Thinking she knew which plant produced the color, she thoughtlessly tossed the plant material onto the compost heap.  Several days went by before she picked more of the plant for another test.  But this time, no color resulted!  What happened?  Had she sampled the plant at a particularly dye-some moment in its life?  Or had her memory played her false?!  What plant had produced the bronze???

She scouted the plant’s neighborhood to see what information she could turn up:

Who could pick the prospect from this crowd?

Different spot, same tangle of indistinguishable plants.

Different spot, same tangle of indistinguishable plants.

But everything looked the same.  Nothing tipped her off to which plant would produce those gorgeous bronzed tones.

There was only one thing to do: a Plant Line-up.

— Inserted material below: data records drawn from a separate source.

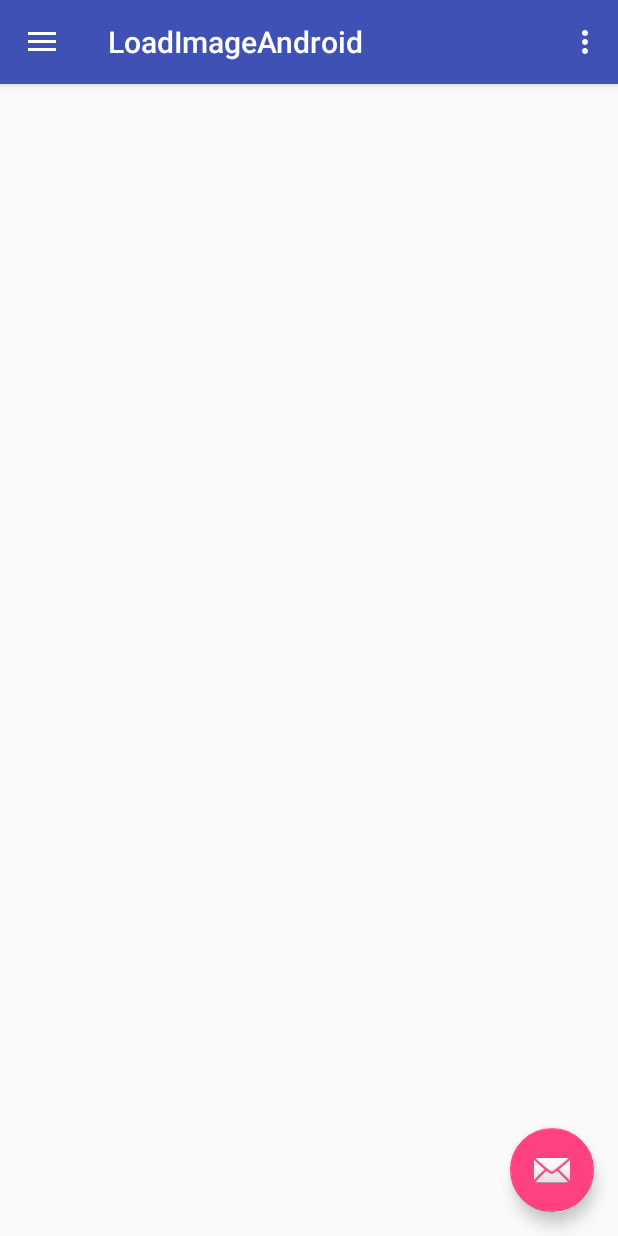
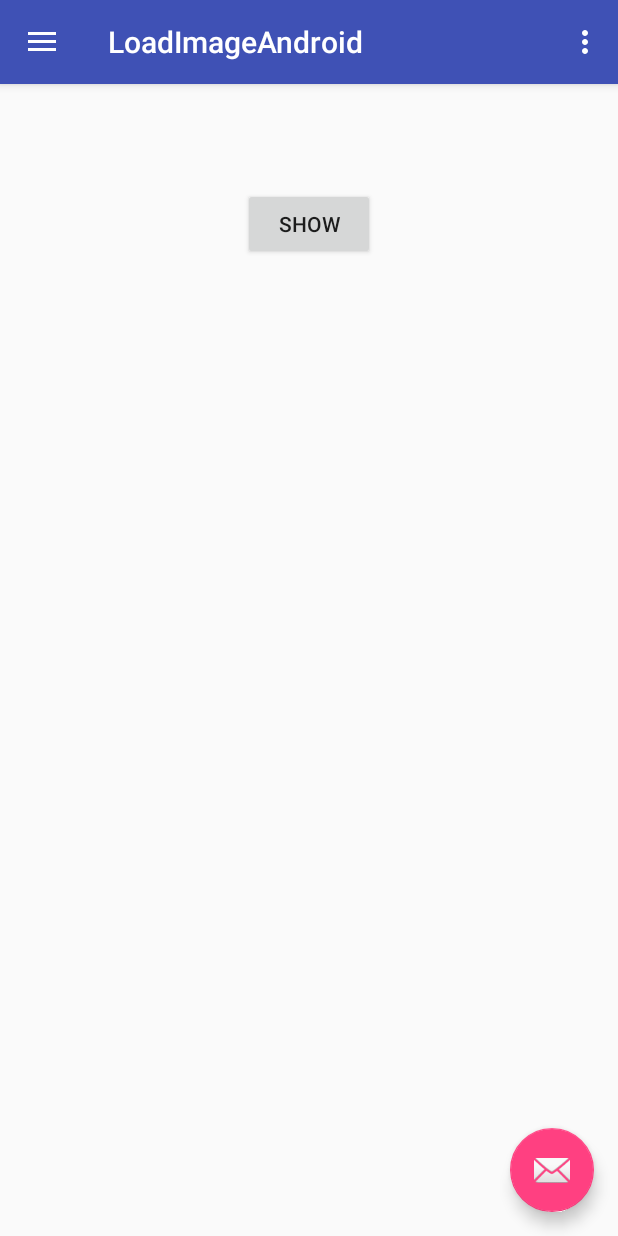
Before and after one commit to alexbonavila/LoadImageAndroid, an Android app: the screen it shows after launch (MainActivity), on a phone screen of 412 x 824 dp. Run offline under Robolectric (Android 15) with nearby library versions, the phone set to English and light mode, and no system bars.

Commit message:
Xml dissenyat

```diff
--- a/app/src/main/res/layout/content_main.xml
+++ b/app/src/main/res/layout/content_main.xml
@@ -12,5 +12,21 @@
     tools:context="com.iesebre.dam2.alexbonavila.loadimageandroid.MainActivity"
     tools:showIn="@layout/app_bar_main">
 
+    <Button
+        android:layout_width="wrap_content"
+        android:layout_height="wrap_content"
+        android:text="Show"
+        android:id="@+id/button"
+        android:layout_alignParentTop="true"
+        android:layout_centerHorizontal="true"
+        android:layout_marginTop="53dp" />
 
+
+    <ImageView
+        android:layout_width="350dp"
+        android:layout_height="450dp"
+        android:id="@+id/imageView"
+        android:layout_below="@+id/button"
+        android:layout_centerHorizontal="true"
+        android:onClick="onClick" />
 </RelativeLayout>
```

Pond plant line-up.  "Where were you on the day of July 23, 2013?"

Pond plant line-up. “Where were you on the day of July 23, 2013?  Were you in a dye pot, HMMM?”

The possible dye producers were rounded up, brought in, and photographed.  All appeared very similar.  Only close study revealed the differences.

Number One has tiny purple, orchid-shaped flowers, and the growing tips look like grass seedheads.  Number Two has tiny four-petaled white flowers, and just more leaves growing at the tops.  Number Three – on further observation, the novice dyer recalled from two years ago that its name is waterleaf – it flowers later in summer, and it has fine but painful thorns. She realized it was not a prospect for the bronzy dye. Number Four has the largest leaves, and red shading at its joints.  Based on the look of its blooms from past summers, it is believed this is primrose willow.

Two more prospects were found and brought in.

Two more prospects for the mystery dye plant.

Two more prospects for the mystery dye plant.

Number Five is thought to be goldenrod, based on old flower stalks found hiding in the plant.  Number Six has coarse, reddish, dandelion-type leaves.

Prospects 1, 2, 4, and 5 were put through the dye test, (the dyer running low on jars at that time), and these are the results handed down.


Sample 1 (purple flower), Sample 2 (white flower),  Sample  4 (red jointed), Sample 5 (goldenrod).

Sample 1 (purple flower), Sample 2 (white flower),
Sample 4 (red jointed), Sample 5 (goldenrod).

All the plants produced a dye in the olive/ gray-green spectrum. Nothing to write home about.  However, the dyer is glad to have distinguished among these very similar plants, and also glad to have tested all the prospects. The best prospect for a bronze-colored dye is Number 4, the unknown plant with the reddish joints.  Further investigation will be made. AND DULY RECORDED.


Biodiversity…I Spy…Old Favorites

There are some animals that I never get tired of.

Barn Swallows.

Barn Swallows.

Belted Kingfisher.

Belted Kingfisher.

Great Blue Heron.

Great Blue Heron.

Southern Leopard Frog.

Southern Leopard Frog.

Widow Skimmer, female.

I don’t know all the dragonfly species that live here, but Dragonflies of Texas by John C. Abbott is helping me to learn them. This one is a Widow Skimmer female.

Blue corporal Dragonfly, juvenile male.

Blue Corporal Dragonfly, juvenile male.

I forgot to put it in yesterday’s post, but this is in response to Just Another Nature Enthusiast’s biodiversity challenge.

I find endless inspiration in nature. If I had unlimited time I could make so many art quilts and paintings based on what I see around me, but for now I feel that it’s more important just to get them documented and identified.  In future years, I want people to be able to look back and see what we had here, to be able to tell how long their own favorites have lived or visited here.